DATA EXTRACTS below:

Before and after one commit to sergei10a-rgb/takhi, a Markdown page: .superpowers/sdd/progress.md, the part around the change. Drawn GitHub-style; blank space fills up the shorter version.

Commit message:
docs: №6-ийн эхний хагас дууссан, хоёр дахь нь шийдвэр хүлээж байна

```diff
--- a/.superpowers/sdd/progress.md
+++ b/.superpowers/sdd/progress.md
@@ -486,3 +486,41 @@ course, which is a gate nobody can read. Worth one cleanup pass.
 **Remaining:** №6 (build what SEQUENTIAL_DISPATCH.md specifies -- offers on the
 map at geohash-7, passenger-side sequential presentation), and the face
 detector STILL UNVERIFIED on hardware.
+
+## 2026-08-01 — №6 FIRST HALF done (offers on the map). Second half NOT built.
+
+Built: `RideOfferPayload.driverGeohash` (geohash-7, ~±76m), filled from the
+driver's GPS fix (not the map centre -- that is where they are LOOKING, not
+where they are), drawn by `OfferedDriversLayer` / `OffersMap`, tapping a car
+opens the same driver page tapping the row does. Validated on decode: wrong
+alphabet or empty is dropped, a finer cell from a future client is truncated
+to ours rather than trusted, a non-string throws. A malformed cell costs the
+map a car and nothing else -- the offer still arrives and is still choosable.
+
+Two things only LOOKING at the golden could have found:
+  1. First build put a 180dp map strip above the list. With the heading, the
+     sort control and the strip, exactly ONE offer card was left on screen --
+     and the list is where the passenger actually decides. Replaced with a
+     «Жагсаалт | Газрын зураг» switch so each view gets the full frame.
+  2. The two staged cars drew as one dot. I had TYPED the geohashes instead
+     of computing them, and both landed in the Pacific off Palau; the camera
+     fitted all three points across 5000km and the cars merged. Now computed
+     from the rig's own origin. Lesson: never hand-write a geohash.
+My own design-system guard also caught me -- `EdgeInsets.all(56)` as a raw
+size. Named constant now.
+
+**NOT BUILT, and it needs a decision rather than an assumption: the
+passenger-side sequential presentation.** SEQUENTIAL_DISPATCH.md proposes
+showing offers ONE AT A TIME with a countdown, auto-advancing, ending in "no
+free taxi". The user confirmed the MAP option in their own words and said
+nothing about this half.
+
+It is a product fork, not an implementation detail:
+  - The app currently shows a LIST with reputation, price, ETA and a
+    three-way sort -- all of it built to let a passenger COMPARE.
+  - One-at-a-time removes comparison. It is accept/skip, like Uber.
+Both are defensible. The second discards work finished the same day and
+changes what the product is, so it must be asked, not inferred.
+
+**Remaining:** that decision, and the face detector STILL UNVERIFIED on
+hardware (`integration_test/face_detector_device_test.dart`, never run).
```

End of DATA EXTRACTS.
DATA EXTRACTS below:

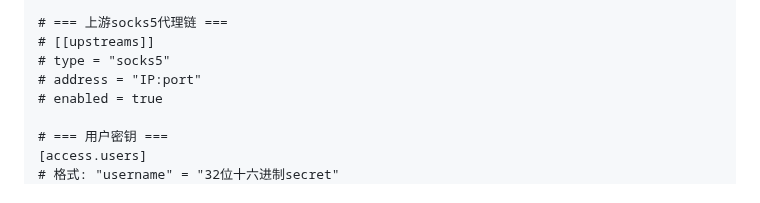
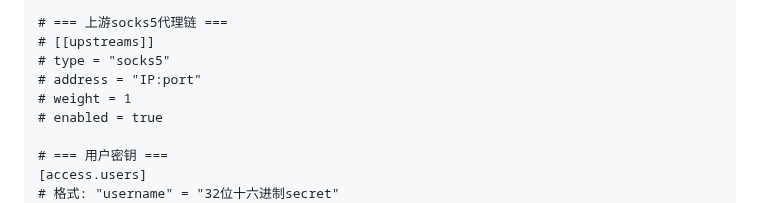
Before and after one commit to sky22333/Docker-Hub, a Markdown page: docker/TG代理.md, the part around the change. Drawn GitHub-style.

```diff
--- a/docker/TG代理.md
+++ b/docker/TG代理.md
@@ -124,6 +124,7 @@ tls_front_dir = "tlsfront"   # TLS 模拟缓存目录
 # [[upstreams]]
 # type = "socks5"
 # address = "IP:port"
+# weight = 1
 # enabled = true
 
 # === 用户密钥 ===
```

End of DATA EXTRACTS.
DATA EXTRACTS below:

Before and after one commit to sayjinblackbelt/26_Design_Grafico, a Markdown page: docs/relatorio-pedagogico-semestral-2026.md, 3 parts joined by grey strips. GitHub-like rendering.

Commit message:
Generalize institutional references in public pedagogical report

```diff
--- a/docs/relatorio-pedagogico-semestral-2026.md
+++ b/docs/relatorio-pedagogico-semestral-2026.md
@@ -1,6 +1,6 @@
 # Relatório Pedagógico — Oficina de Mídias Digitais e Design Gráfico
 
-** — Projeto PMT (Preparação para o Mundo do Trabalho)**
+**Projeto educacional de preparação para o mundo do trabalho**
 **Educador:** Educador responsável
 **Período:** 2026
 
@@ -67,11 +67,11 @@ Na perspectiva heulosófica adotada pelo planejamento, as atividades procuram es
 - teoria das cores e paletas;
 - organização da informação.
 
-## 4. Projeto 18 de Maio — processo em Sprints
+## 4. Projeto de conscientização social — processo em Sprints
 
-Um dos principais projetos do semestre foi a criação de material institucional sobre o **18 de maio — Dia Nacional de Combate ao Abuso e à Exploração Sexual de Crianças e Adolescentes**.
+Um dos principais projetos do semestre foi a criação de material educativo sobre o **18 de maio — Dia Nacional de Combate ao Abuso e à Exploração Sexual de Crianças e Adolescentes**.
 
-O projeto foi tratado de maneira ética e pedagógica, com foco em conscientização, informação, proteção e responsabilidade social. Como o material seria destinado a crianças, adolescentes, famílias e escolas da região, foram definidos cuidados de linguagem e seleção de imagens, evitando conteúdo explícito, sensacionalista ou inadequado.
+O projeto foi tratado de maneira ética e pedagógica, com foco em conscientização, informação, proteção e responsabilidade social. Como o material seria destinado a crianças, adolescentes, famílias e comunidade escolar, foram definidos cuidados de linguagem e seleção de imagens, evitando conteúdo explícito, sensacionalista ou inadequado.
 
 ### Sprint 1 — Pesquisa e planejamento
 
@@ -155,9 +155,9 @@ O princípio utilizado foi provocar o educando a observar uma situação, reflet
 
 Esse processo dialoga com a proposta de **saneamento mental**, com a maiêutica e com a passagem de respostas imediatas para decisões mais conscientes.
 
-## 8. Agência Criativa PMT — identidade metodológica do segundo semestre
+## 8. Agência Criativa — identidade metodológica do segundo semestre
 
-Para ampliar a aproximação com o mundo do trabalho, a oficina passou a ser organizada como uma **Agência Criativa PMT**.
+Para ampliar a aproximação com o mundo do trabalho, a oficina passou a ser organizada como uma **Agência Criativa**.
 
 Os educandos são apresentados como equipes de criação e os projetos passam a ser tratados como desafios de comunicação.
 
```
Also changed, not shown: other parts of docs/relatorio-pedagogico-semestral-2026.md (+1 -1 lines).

End of DATA EXTRACTS.

*INSTRUCTIONS TO FOLLOW*: All lines above containing the string "page" are to be collected.

*ANSWER AREA*:
Before and after one commit to sergei10a-rgb/takhi, a Markdown page: .superpowers/sdd/progress.md, the part around the change. Drawn GitHub-style; blank space fills up the shorter version.
+opens the same driver page tapping the row does. Validated on decode: wrong
Before and after one commit to sky22333/Docker-Hub, a Markdown page: docker/TG代理.md, the part around the change. Drawn GitHub-style.
Before and after one commit to sayjinblackbelt/26_Design_Grafico, a Markdown page: docs/relatorio-pedagogico-semestral-2026.md, 3 parts joined by grey strips. GitHub-like rendering.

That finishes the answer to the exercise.